Writing a will may seem like a sad thought, and many continually put it off: research typically shows that less than half of UK adults have a will. However, even a simple will provides the peace of mind that your loved ones will be supported and won’t have the stress of working out what you may have wanted, at an already upsetting time.
A will is a legal document that expresses the final wishes of the writer for the distribution of their property and assets, known as their estate. It ensures that you, rather than the law, decide what happens to your estate and that your wishes are honoured after your death.
What happens if you don’t have a will?
Many believe their situation is straightforward and they do not need a will. Unfortunately, this is rarely the case. Dying intestate — without a will — means a probate court decides who gets what, but that court does not necessarily reflect modern life.
Intestacy rules, essentially, look for a nuclear family to automatically inherit. Your spouse or civil partner will get the first £270,000 of the estate and personal possessions and only half of everything over that amount. The rest is divided equally between any children. If you have no children, your surviving spouse gets all the assets, and if your spouse has already died, it goes to their children. If you have no spouse or children, then other family members like surviving parents, siblings, and even nieces and nephews inherit.
But there are obvious problems with this. Only a marriage or civil partnership is recognised. An unmarried partner, even a partner you have a child with, gets nothing. Plus, children with an ex-partner can miss out. If you have remarried – your entire estate can go entirely to your new spouse, effectively disinheriting any children you have with a former partner or spouse.
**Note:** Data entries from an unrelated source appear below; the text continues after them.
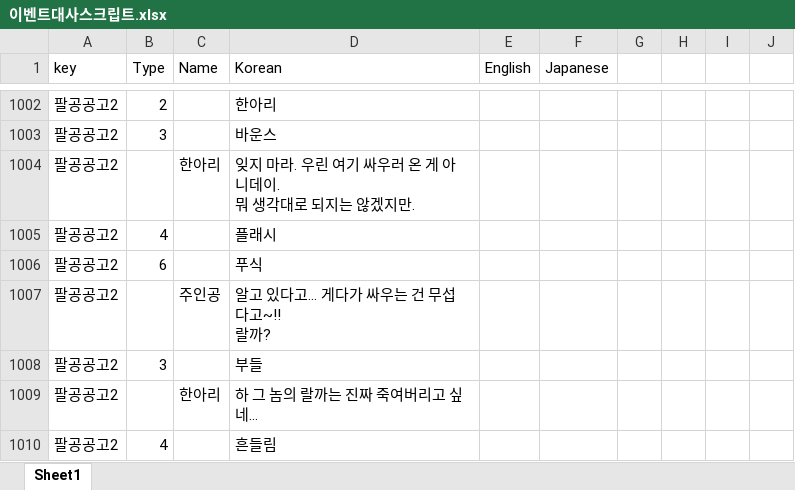
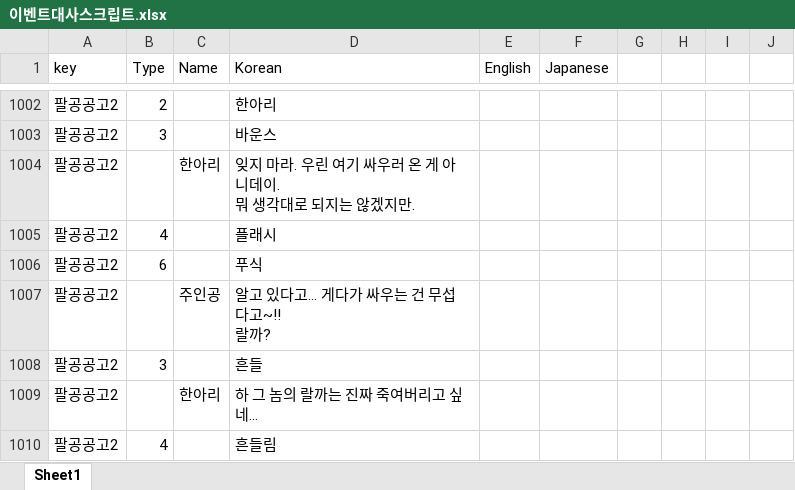
Before and after one commit to gtrash12/nerdgame, an Excel workbook: 이벤트대사스크립트.xlsx, sheet Sheet1, drawn as a sheet; only a part is shown, gaps mark what is left out; values as stored, in another font and other column widths than the file's, no borders; table styles not drawn; the diff covers the shown part only; the diff names each change by its address in the sheet, - before the commit and + after, or states it on an @@ line.

```diff
--- a/이벤트대사스크립트.xlsx (sheet Sheet1)
+++ b/이벤트대사스크립트.xlsx (sheet Sheet1)
-D1008 (Korean): 부들
+D1008 (Korean): 흔들
```
Also changed, not shown: 218 added rows elsewhere in this sheet, 적데이터.xlsx, 10 other files.
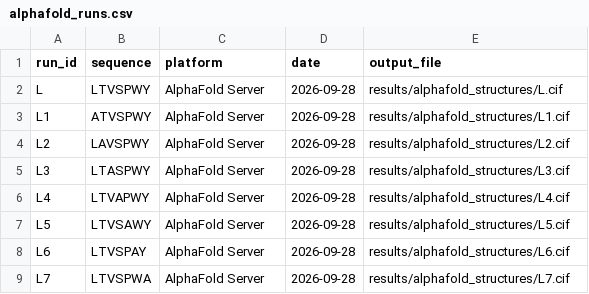
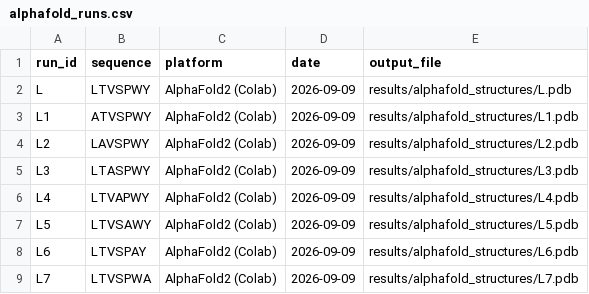
Before and after one commit to Pikkemaili/HER2-Peptide-Design, a CSV file: logs/alphafold_runs.csv, drawn as a sheet.

Commit message:
Update alphafold_runs.csv

```diff
--- a/logs/alphafold_runs.csv
+++ b/logs/alphafold_runs.csv
@@ -1,9 +1,9 @@
 run_id,sequence,platform,date,output_file
-L,LTVSPWY,AlphaFold Server,2026-09-28,results/alphafold_structures/L.cif
-L1,ATVSPWY,AlphaFold Server,2026-09-28,results/alphafold_structures/L1.cif
-L2,LAVSPWY,AlphaFold Server,2026-09-28,results/alphafold_structures/L2.cif
-L3,LTASPWY,AlphaFold Server,2026-09-28,results/alphafold_structures/L3.cif
-L4,LTVAPWY,AlphaFold Server,2026-09-28,results/alphafold_structures/L4.cif
-L5,LTVSAWY,AlphaFold Server,2026-09-28,results/alphafold_structures/L5.cif
-L6,LTVSPAY,AlphaFold Server,2026-09-28,results/alphafold_structures/L6.cif
-L7,LTVSPWA,AlphaFold Server,2026-09-28,results/alphafold_structures/L7.cif
+L,LTVSPWY,AlphaFold2 (Colab),2026-09-09,results/alphafold_structures/L.pdb
+L1,ATVSPWY,AlphaFold2 (Colab),2026-09-09,results/alphafold_structures/L1.pdb
+L2,LAVSPWY,AlphaFold2 (Colab),2026-09-09,results/alphafold_structures/L2.pdb
+L3,LTASPWY,AlphaFold2 (Colab),2026-09-09,results/alphafold_structures/L3.pdb
+L4,LTVAPWY,AlphaFold2 (Colab),2026-09-09,results/alphafold_structures/L4.pdb
+L5,LTVSAWY,AlphaFold2 (Colab),2026-09-09,results/alphafold_structures/L5.pdb
+L6,LTVSPAY,AlphaFold2 (Colab),2026-09-09,results/alphafold_structures/L6.pdb
+L7,LTVSPWA,AlphaFold2 (Colab),2026-09-09,results/alphafold_structures/L7.pdb
```
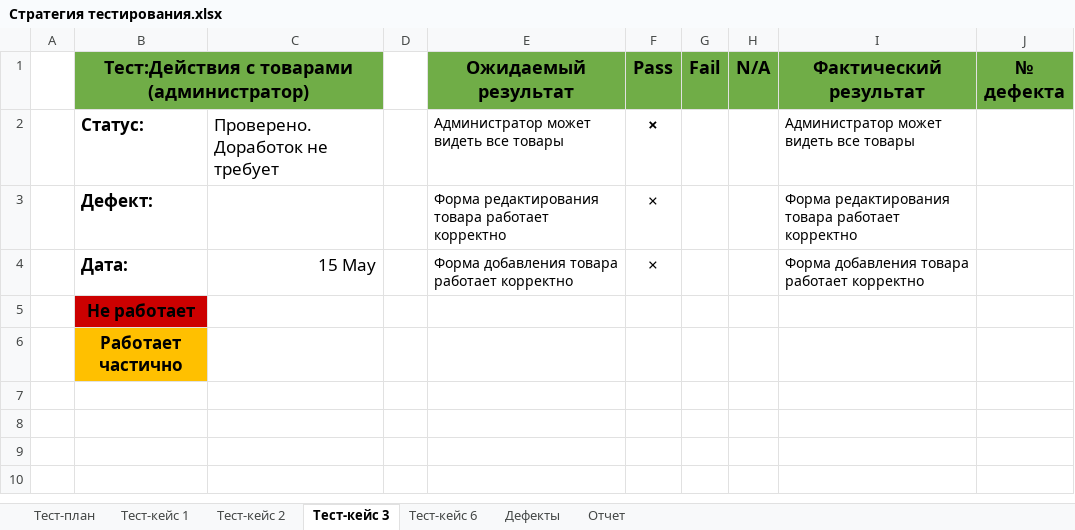
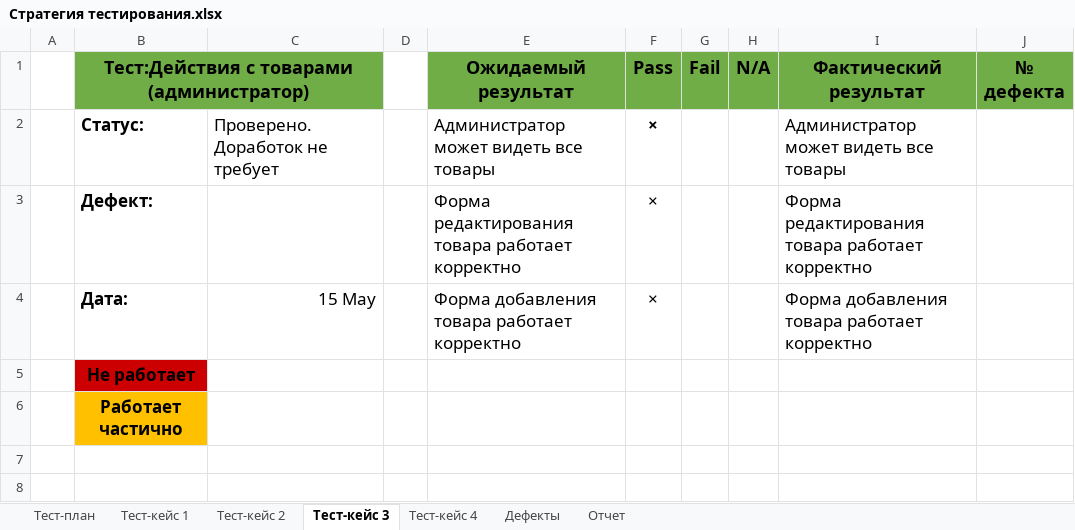
Before and after one commit to nvkolezneva/SoftwareEngineering, an Excel workbook: №9-10/Стратегия тестирования.xlsx, sheet Тест-кейс 3, drawn as a sheet; only a part is shown; the shorter side is filled out with more unchanged rows; values as stored, in another font and other column widths than the file's, no borders; charts and pictures not drawn; the diff names each change by its address in the sheet, - before the commit and + after, or states it on an @@ line.

```diff
--- a/№9-10/Стратегия тестирования.xlsx (sheet Тест-кейс 3)
+++ b/№9-10/Стратегия тестирования.xlsx (sheet Тест-кейс 3)
-sheet tab: Тест-кейс 6
+sheet tab: Тест-кейс 4
@@ E2:E4 text size: larger @@
@@ I2:I4 text size: larger @@
```
Also changed, not shown: sheet Тест-план, sheet Тест-кейс 2, sheet Тест-кейс 4, 3 other files.
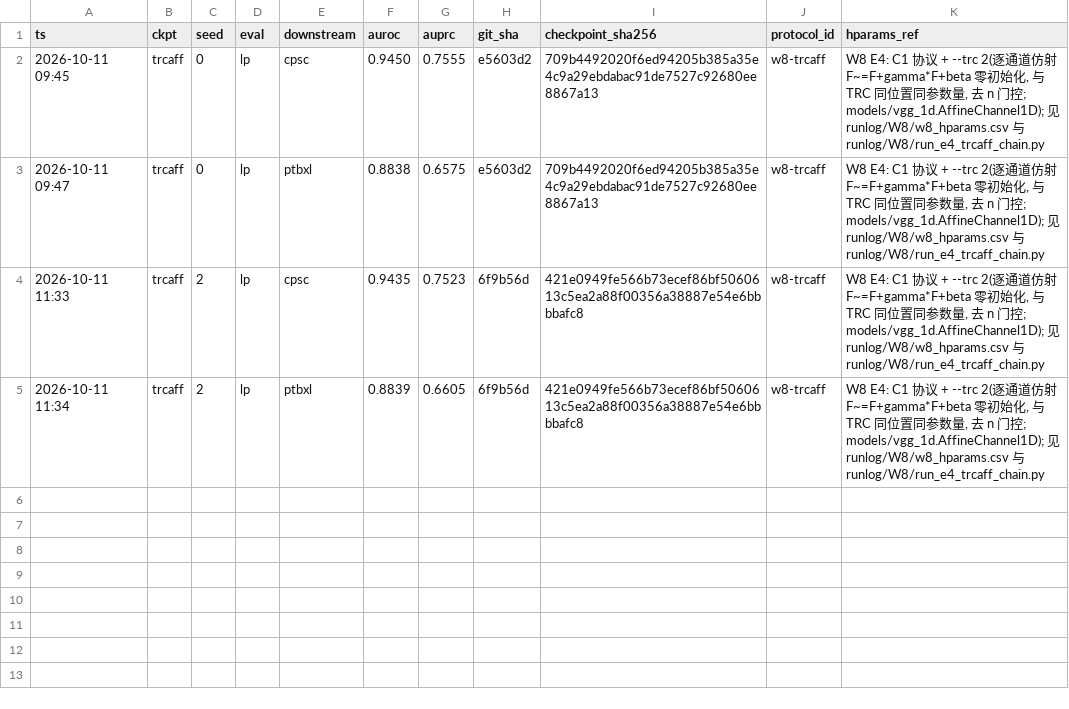
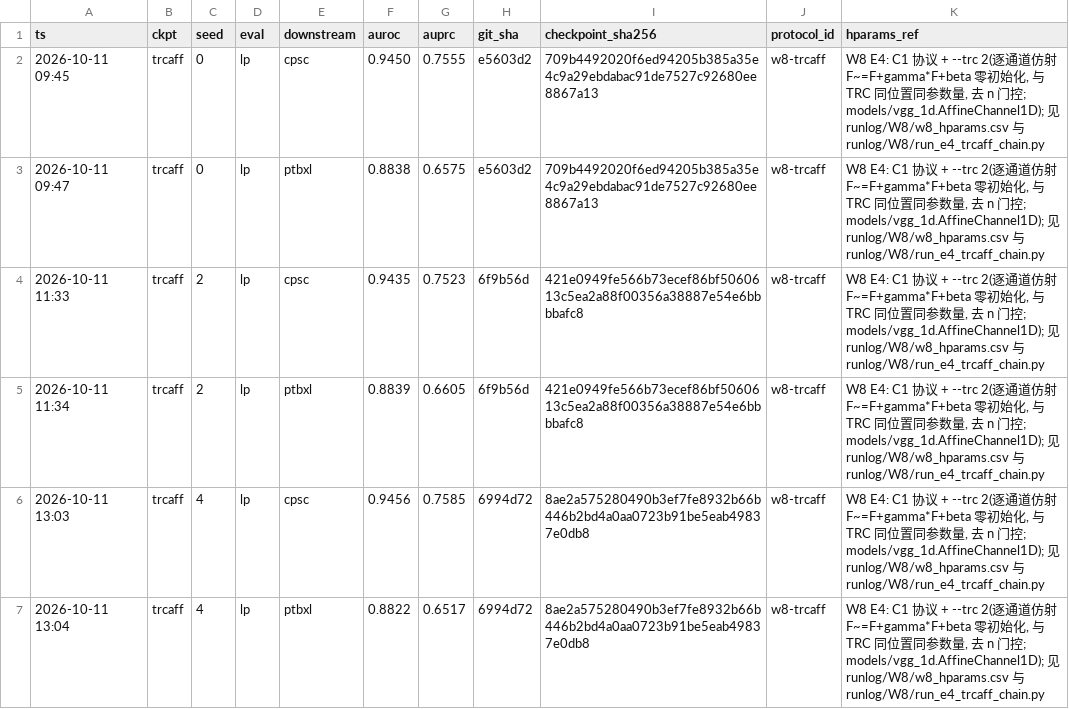
Before and after one commit to geziang/ECG, a CSV file: ECG_SSL_LFBT-main/runlog/W8/w8_trcaff_results.csv, drawn as a sheet.

Commit message:
W8值班#18(主机A,10-11 13:23): E4全链收官6行(affine≈C1−0.16且TRC>affine+0.27三种子), HOSTS✅; E6接棒; 无异常

```diff
--- a/ECG_SSL_LFBT-main/runlog/W8/w8_trcaff_results.csv
+++ b/ECG_SSL_LFBT-main/runlog/W8/w8_trcaff_results.csv
@@ -5 +5,3 @@ ts,ckpt,seed,eval,downstream,auroc,auprc,git_sha,checkpoint_sha256,protocol_id,h
 2026-10-11 11:34,trcaff,2,lp,ptbxl,0.8839,0.6605,6f9b56d,421e0949fe566b73ecef86bf5060613c5ea2a88f00356a38887e54e6bbbbafc8,w8-trcaff,"W8 E4: C1 协议 + --trc 2(逐通道仿射 F~=F+gamma*F+beta 零初始化, 与 TRC 同位置同参数量, 去 n 门控; models/vgg_1d.AffineChannel1D); 见 runlog/W8/w8_hparams.csv 与 runlog/W8/run_e4_trcaff_chain.py"
+2026-10-11 13:03,trcaff,4,lp,cpsc,0.9456,0.7585,6994d72,8ae2a575280490b3ef7fe8932b66b446b2bd4a0aa0723b91be5eab49837e0db8,w8-trcaff,"W8 E4: C1 协议 + --trc 2(逐通道仿射 F~=F+gamma*F+beta 零初始化, 与 TRC 同位置同参数量, 去 n 门控; models/vgg_1d.AffineChannel1D); 见 runlog/W8/w8_hparams.csv 与 runlog/W8/run_e4_trcaff_chain.py"
+2026-10-11 13:04,trcaff,4,lp,ptbxl,0.8822,0.6517,6994d72,8ae2a575280490b3ef7fe8932b66b446b2bd4a0aa0723b91be5eab49837e0db8,w8-trcaff,"W8 E4: C1 协议 + --trc 2(逐通道仿射 F~=F+gamma*F+beta 零初始化, 与 TRC 同位置同参数量, 去 n 门控; models/vgg_1d.AffineChannel1D); 见 runlog/W8/w8_hparams.csv 与 runlog/W8/run_e4_trcaff_chain.py"
```
Also changed, not shown: 6 other files.
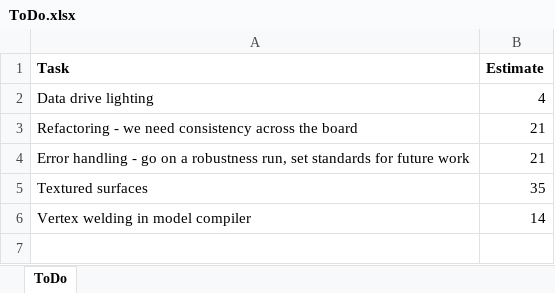
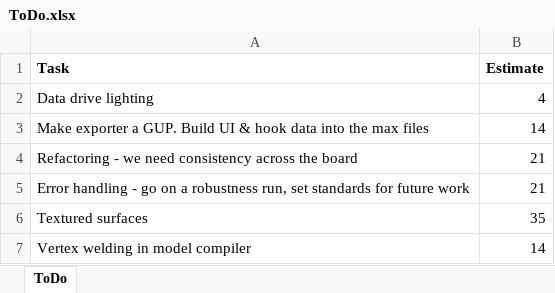
Before and after one commit to JonnyRivers/rorn, an Excel workbook: ToDo.xlsx, sheet ToDo, drawn as a sheet; values as stored, in another font and other column widths than the file's, no borders; the diff names each change by its address in the sheet, - before the commit and + after, or states it on an @@ line.

Commit message:
Added new task

```diff
--- a/ToDo.xlsx (sheet ToDo)
+++ b/ToDo.xlsx (sheet ToDo)
+row 3: Make exporter a GUP. Build UI & hook data into the max files | 14
```
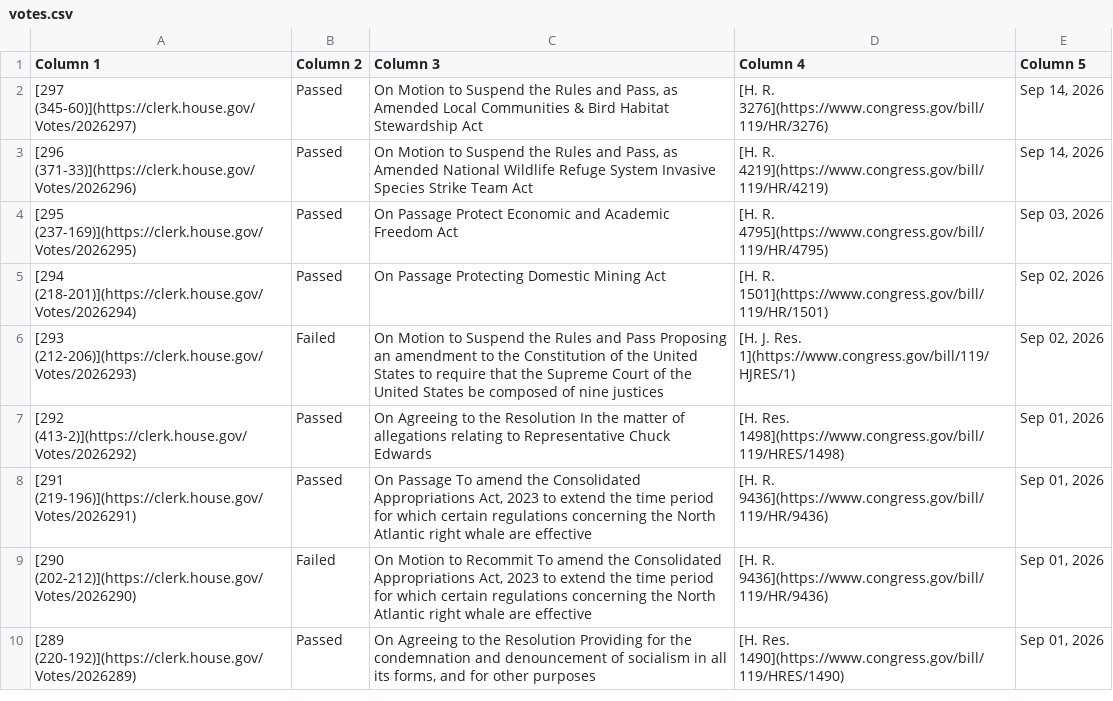
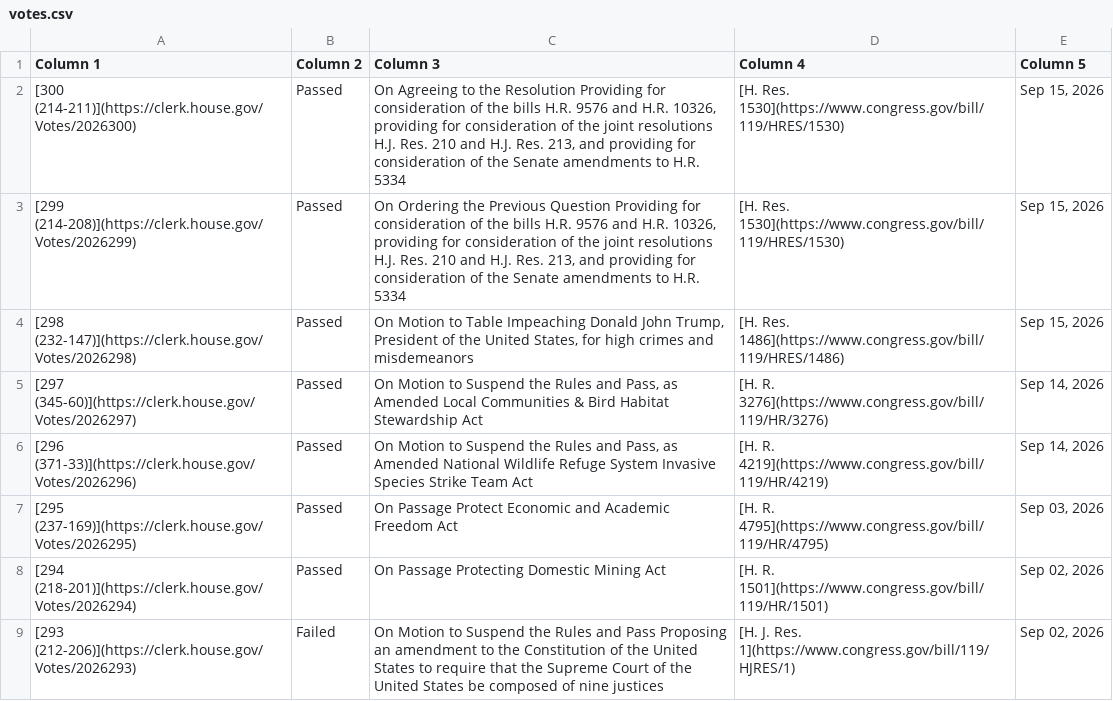
Before and after one commit to aomiller21/House_Votes, a CSV file: votes.csv, drawn as a sheet; only a part is shown; the shorter side is filled out with more unchanged rows; the diff names each change by its address in the sheet, - before the commit and + after, or states it on an @@ line.

```diff
--- a/votes.csv
+++ b/votes.csv
+row 2: [300 (214-211)](https://clerk.house.gov/Votes/2026300) | Passed | On Agreeing to the Resolution Providing for consideration of the bills H.R. 9576 and H.R. 10326, providing for consideration of the joint resolutions H.J. Res. 210 and H.J. Res. 213, and providing for consideration of the Senate amendments to H.R. 5334 | [H. Res. 1530](https://www.congress.gov/bill/119/HRES/1530) | Sep 15, 2026
+row 3: [299 (214-208)](https://clerk.house.gov/Votes/2026299) | Passed | On Ordering the Previous Question Providing for consideration of the bills H.R. 9576 and H.R. 10326, providing for consideration of the joint resolutions H.J. Res. 210 and H.J. Res. 213, and providing for consideration of the Senate amendments to H.R. 5334 | [H. Res. 1530](https://www.congress.gov/bill/119/HRES/1530) | Sep 15, 2026
+row 4: [298 (232-147)](https://clerk.house.gov/Votes/2026298) | Passed | On Motion to Table Impeaching Donald John Trump, President of the United States, for high crimes and misdemeanors | [H. Res. 1486](https://www.congress.gov/bill/119/HRES/1486) | Sep 15, 2026
```
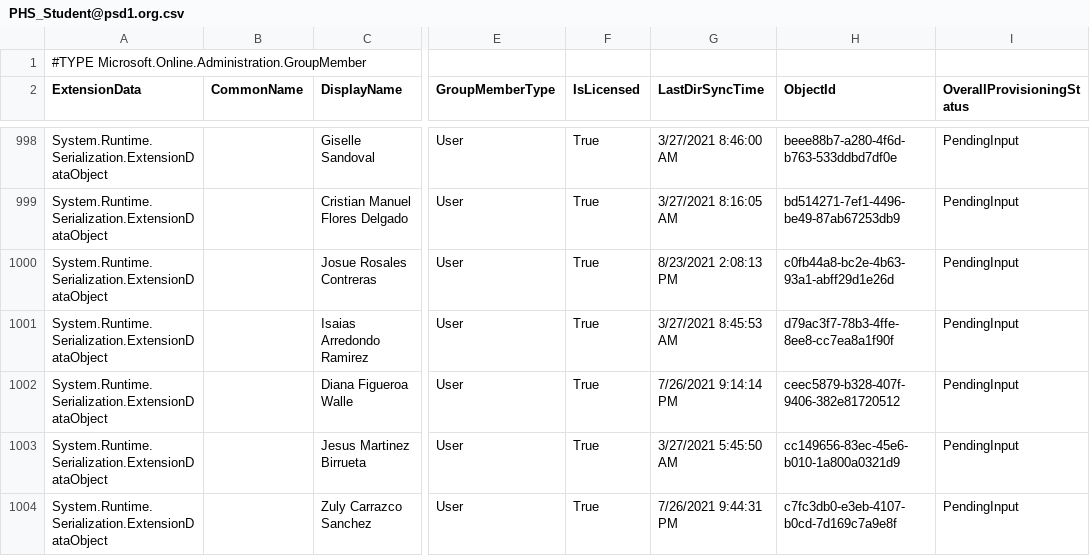
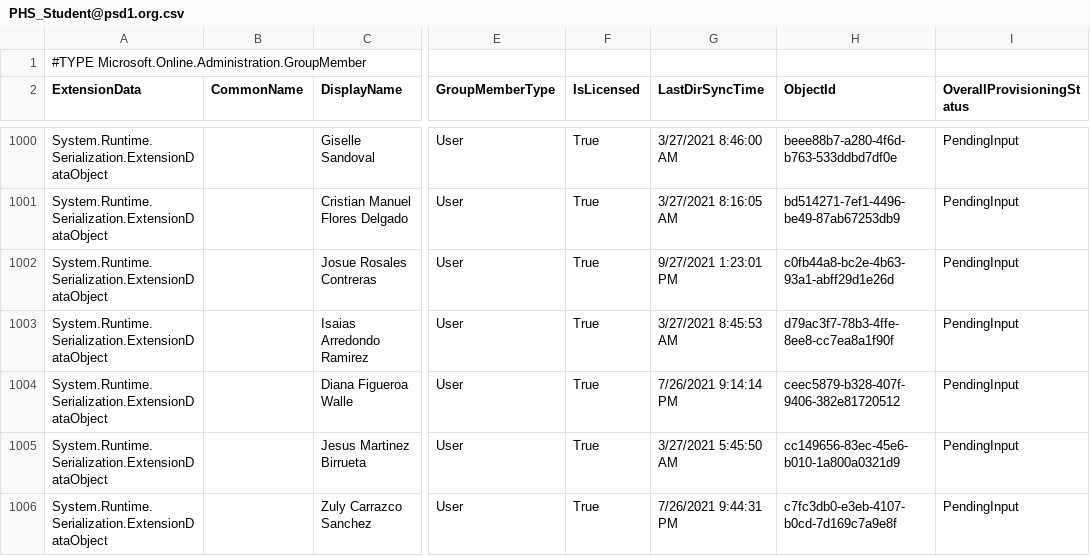
Before and after one commit to j-o-h-n-w-e-i-s/Misc, a CSV file: PHS_Student@psd1.org.csv, drawn as a sheet; only a part is shown, gaps mark what is left out; addresses are those after the commit; the diff covers the shown part only; the diff names each change by its address in the sheet, - before the commit and + after, or states it on an @@ line.

```diff
--- a/PHS_Student@psd1.org.csv
+++ b/PHS_Student@psd1.org.csv
-G1002 (LastDirSyncTime): 8/23/2021 2:08:13 PM
+G1002 (LastDirSyncTime): 9/27/2021 1:23:01 PM
```
Also changed, not shown: 10 added rows, 1 removed row and 19 edited cells elsewhere in this file, PHS-Certificated@psd1.org.csv, PHS-Classified@psd1.org.csv, 7 other files.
Although there are ways for people to claim from an estate in these situations through probate proceedings, they are time-consuming and costly. They inevitably take a heavy emotional toll on those involved as they debate exactly what you did and did not want.
What are the benefits of having a will?
Having a will means your express wishes — not a legal process or court ruling — are followed. It provides clarity for those left behind and can help to avoid family disputes over who gets what.
A basic will can be as simple as leaving everything to a single person. But wills can also include specific wishes. There might be people you want to remember in a will, or charities you would like to support. It also allows you to distribute specific assets and make some conditions.
Many have family heirlooms they want to pass to specific children, for example, or you may want a child’s inheritance to be used for a specific purpose, like education. And where children are involved, the will can appoint a legal guardian, giving them the authority to take responsibility for your children until they are adults.
How to create your own will
To be legally valid, a will must follow several rules, but there are different ways of creating one.
The simplest form of will is the holographic will. A holographic will is just a handwritten statement of your wishes. While these can be valid wills, they carry the risk that, unless you are a legal professional, errors in how the will is written might cause problems.
Another option is a DIY will, which can be bought on the high street and online. These can help with structure, wording, and even provide tips. But they still carry the risk of mistakes. An added danger of online options is that the format and advice may be for an entirely different jurisdiction.
Will writing services offer an affordable and accessible way to prepare a will. However, thorough research is required, as will writing services are not currently regulated in the UK, so look for indications of their quality. The Right Will’s directors, for example, are all members of the Society of Trust and Estate Practitioners, and the firm partners with Countrywide Tax and Trust Corporation to provide legal services.
Using a solicitor is another common way of preparing a will. Solicitors must be regulated by the law society to practice, so there is a mechanism to seek redress if needed. It is, however, the most expensive way to write a will.
Whichever way you choose, there are a few things that you should do.
First, seek advice from a professional. A professional’s guidance will ensure your will is sound and your wishes are followed. They will also help you think through different eventualities you must cover.
Second, identify your executors and, if necessary, guardians for any minor children. The role of the executor is an important one. Executors are responsible for ensuring that the wishes set out in your will are met and for handling your estate property until your will is fully executed. An executor can be a beneficiary of your will, and it’s common to name people who you trusted, such as partners or friends, to this role.
You can appoint guardians in your Will who will be responsible for any children you have under 18. It’s important to consider whether they could look after children (or more children if they already have them) and if the values they will instil in your children would align with yours. You should also consider bequeathing some of your estate to help your appointed guardians with the inevitable costs.
Finally, ensure your will is properly witnessed. Two witnesses are required to attest that you were of sound mind and signed of your own free will in their presence. Neither of the witnesses can be a beneficiary of your will.
Conclusion – peace of mind for both you and your loved ones
Your last will and testament ensure your wishes are followed after you die. Despite being a common legal document, less than half the adult population have a valid will in place, which means their wishes may not be followed, and, worse, their death is followed by strife between their family and loved ones.
However, having a will in place avoids this, and, from the smallest memento to your most valuable assets, your estate will be passed on as you desire. Drawing one up is simple, although best done with expert advice, and is an easy way to ensure you know that what you leave will continue to take care of those that you love.